**Work instruction:** Scan the entries below for the word "shared" and copy every line where it turns up.

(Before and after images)

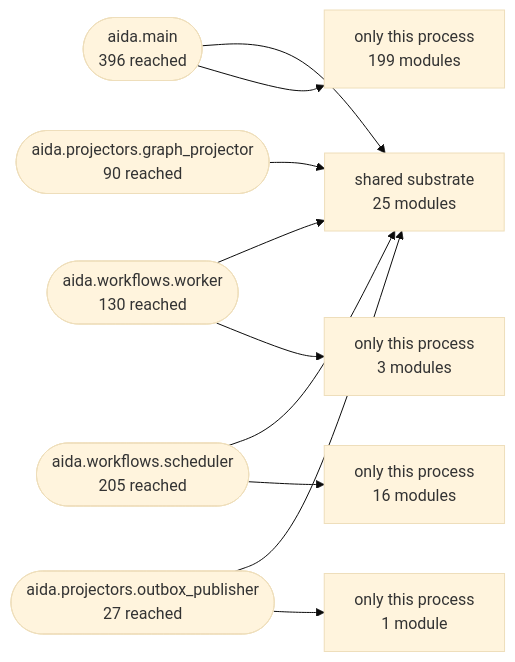
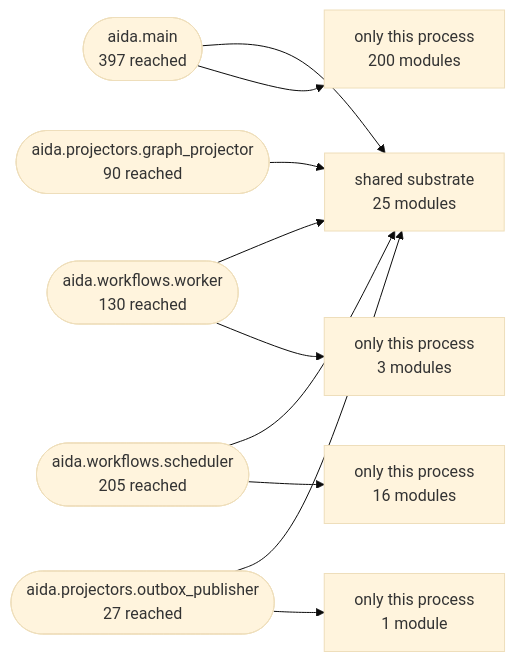
The second of 3 diagrams in Docs/10-architecture/14-generated-architecture-map.md (karuppusamym/AIDataAnalyst), drawn with Mermaid (base theme) before and after one commit. The commit also changed other lines of this file and 8 other files, not shown here.

````diff
--- a/Docs/10-architecture/14-generated-architecture-map.md
+++ b/Docs/10-architecture/14-generated-architecture-map.md
@@ -178,22 +178,22 @@
 ```mermaid
 graph LR
   shared["shared substrate<br/>25 modules"]
-  aida_main(["aida.main<br/>396 reached"])
+  aida_main(["aida.main<br/>397 reached"])
   aida_workflows_worker(["aida.workflows.worker<br/>130 reached"])
   aida_workflows_scheduler(["aida.workflows.scheduler<br/>205 reached"])
   aida_projectors_graph_projector(["aida.projectors.graph_projector<br/>90 reached"])
   aida_projectors_outbox_publisher(["aida.projectors.outbox_publisher<br/>27 reached"])
   aida_main --> shared
-  only_aida_main["only this process<br/>199 modules"]
+  only_aida_main["only this process<br/>200 modules"]
   aida_main --> only_aida_main
   aida_workflows_worker --> shared
   only_aida_workflows_worker["only this process<br/>3 modules"]
   aida_workflows_worker --> only_aida_workflows_worker
   aida_workflows_scheduler --> shared
   only_aida_workflows_scheduler["only this process<br/>16 modules"]
   aida_workflows_scheduler --> only_aida_workflows_scheduler
   aida_projectors_graph_projector --> shared
   aida_projectors_outbox_publisher --> shared
   only_aida_projectors_outbox_publisher["only this process<br/>1 module"]
   aida_projectors_outbox_publisher --> only_aida_projectors_outbox_publisher
 ```
````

**Exercise answer:**
   shared["shared substrate<br/>25 modules"]
   aida_main --> shared
   aida_workflows_worker --> shared
   aida_workflows_scheduler --> shared
   aida_projectors_graph_projector --> shared
   aida_projectors_outbox_publisher --> shared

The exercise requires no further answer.